“Close your eyes. Imagine yourself sitting on the beach, with the squeaking sound of seagulls as they glide along above your head, diving and rising along with the swirling tide as the surf announces its approach with a thunderous crash onto the beach. Use your imagination; focus on your senses so that with closed eyes you can visualize the scene unfolding in front of you as you dreamily transport yourself to another time and place. Now, open your eyes as we begin to read, Treasure Island by Scottish author Robert Louis Stevenson,” said the teacher in a sixth grade literature class.

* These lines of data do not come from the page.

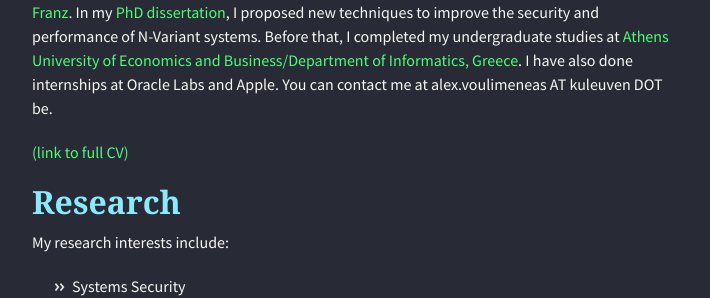
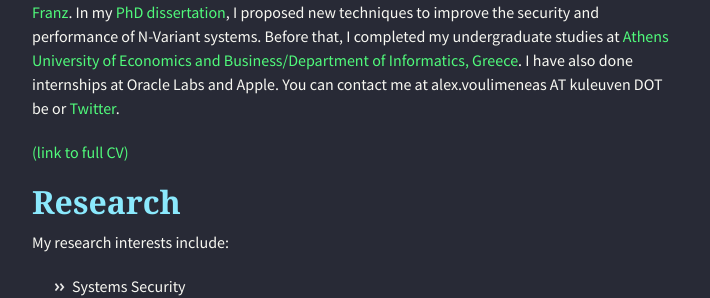
Before and after one commit to alexios-voulimeneas/alexios-voulimeneas.github.io, a Jekyll site: the page built from index.md, in a window 1280 px wide and 900 px high, scrolled down 410 px. Shown: the part 210-508 px from the top of the window, without its empty margins (283-993 px from the left). Built offline with Jekyll 4.4.1, drawn with Linux system fonts in a browser that asks for light colours; nearby versions of some CDN libraries; the repository's description, which GitHub fills in, is left out.

Commit message:
Update index.md

```diff
--- a/index.md
+++ b/index.md
@@ -9,7 +9,7 @@ layout: default
 I am a Postdoctoral Scholar in the [imec-DistriNet](https://distrinet.cs.kuleuven.be/) research group at [KU Leuven's Technology Campus](https://iiw.kuleuven.be/english/ghent/ghent) in Ghent, Belgium.
 
 I obtained my PhD degree from [UC Irvine](https://uci.edu/) in 2020 under the supervision of Professor [Michael Franz](http://www.michaelfranz.com/).
-In my [PhD dissertation](https://escholarship.org/uc/item/2719443b), I proposed new techniques to improve the security and performance of N-Variant systems. Before that, I completed my undergraduate studies at [Athens University of Economics and Business/Department of Informatics, Greece]((https://www.dept.aueb.gr/en/cs)). I have also done internships at Oracle Labs and Apple. You can contact me at alex.voulimeneas AT kuleuven DOT be.
+In my [PhD dissertation](https://escholarship.org/uc/item/2719443b), I proposed new techniques to improve the security and performance of N-Variant systems. Before that, I completed my undergraduate studies at [Athens University of Economics and Business/Department of Informatics, Greece]((https://www.dept.aueb.gr/en/cs)). I have also done internships at Oracle Labs and Apple. You can contact me at alex.voulimeneas AT kuleuven DOT be or [Twitter](https://twitter.com/systemsgreek).
 
 [(link to full CV)](./papers/Voulimeneas_Alexios_academic_CV.pdf)
 
```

Based upon that opening, which sets the tone for the book that will be introduced in class, the teacher is calling upon the students to stretch their imaginations and use their senses as she gives them a peek into the setting of the book. Teachers often use books outside of the required curriculum to teach a lesson, to reinforce a concept or to make a connection between a student’s prior knowledge and the new material that is going to be taught.
Teaching through a book broadens the scope of the lesson by incorporating many disciplines of study into each lesson, demonstrating the connection between reading and learning. Teaching a science lesson doesn’t just come from the science book each student receives at the beginning of the school year. The science material can also come from a book such as Treasure Island, as an example. The lesson could focus on the geographical terrain, the plant and animal life evidenced during the book’s passages, the environment and temperature patterns. In addition, a lesson on geography could be built from the book as you discuss life on an island, looking at other islands and discussing when some of them were discovered and by whom, and looking at the various cultures involved. Students would be introduced to a new set of vocabulary words that come from the story. Perhaps the students could be challenged to write their own ending for the book or to change one climactic point of drama in the middle of the story. Regardless of the focus of the creative writing exercise, a lesson is being taught on reading and writing.
For younger children, picture book and early readers often teach skills such as counting, alphabet recognition and phonics, shapes and colors. Just as with the example of Treasure Island, teachers can use young literature to teach lessons that correspond with their topics of study.
But, using literature to teach is not restricted to only teachers. Parents and caregivers can also use a book to teach a lesson, regardless of the child’s age. Remember the soft, puffy books babies often spend time drooling on? Taking a few minutes to talk about the pictures in the book and relating them back to the baby’s world is teaching a lesson. Point to the picture of a ball and then show the baby a real ball. They will love this activity and will want it to be repeated, like a favorite game. This is how they are learning about their environment, connecting what was shown in a book and then shown in real-life.
Literature is a powerful tool for teaching! It can be used in an obvious manner such as “read this book and write a paper about it” or through a more subtle approach where you use a book to reinforce the main concept of a lesson.
Halo Publishing, Int. and the World of Ink Network will be touring author Maryann B. Sawka’s book Good Table Manners Made Easy, which released in January 2012.
Good Table Manners Made Easy is a quick, easy-to-read resource that teaches basic table manners in a delightful fun way. It also serves as a quick refresher for the table manners that we may have forgotten.
Get a sneak peek of the book at http://youtu.be/CGGKkxa9qSQ
You can find out more about Maryann B. Sawka’s World of Ink Author/Book Tour schedule at http://storiesforchildrenpublishing.com/MaryannBSawka.aspx. There will be giveaways, reviews, interviews, guest posts and more. Make sure to stop by and interact with Sawka and the hosts at the different stops by leaving comments and/or questions.
In addition, come listen on January 16, 2012 to Blog Talk Radio’s World of Ink Network show: Stories for Children at http://www.blogtalkradio.com/worldofinknetwork. The hosts VS Grenier, Kris Quinn Chirstopherson and Irene Roth will be chatting with Maryann B. Sawka about her book, writing, the publishing industry and experiences. Sawka will also be sharing writing tips and trials, and the tribulations of the writer’s life.
To learn more about the World of Ink Tours visit: http://worldofinknetwork.blogspot.com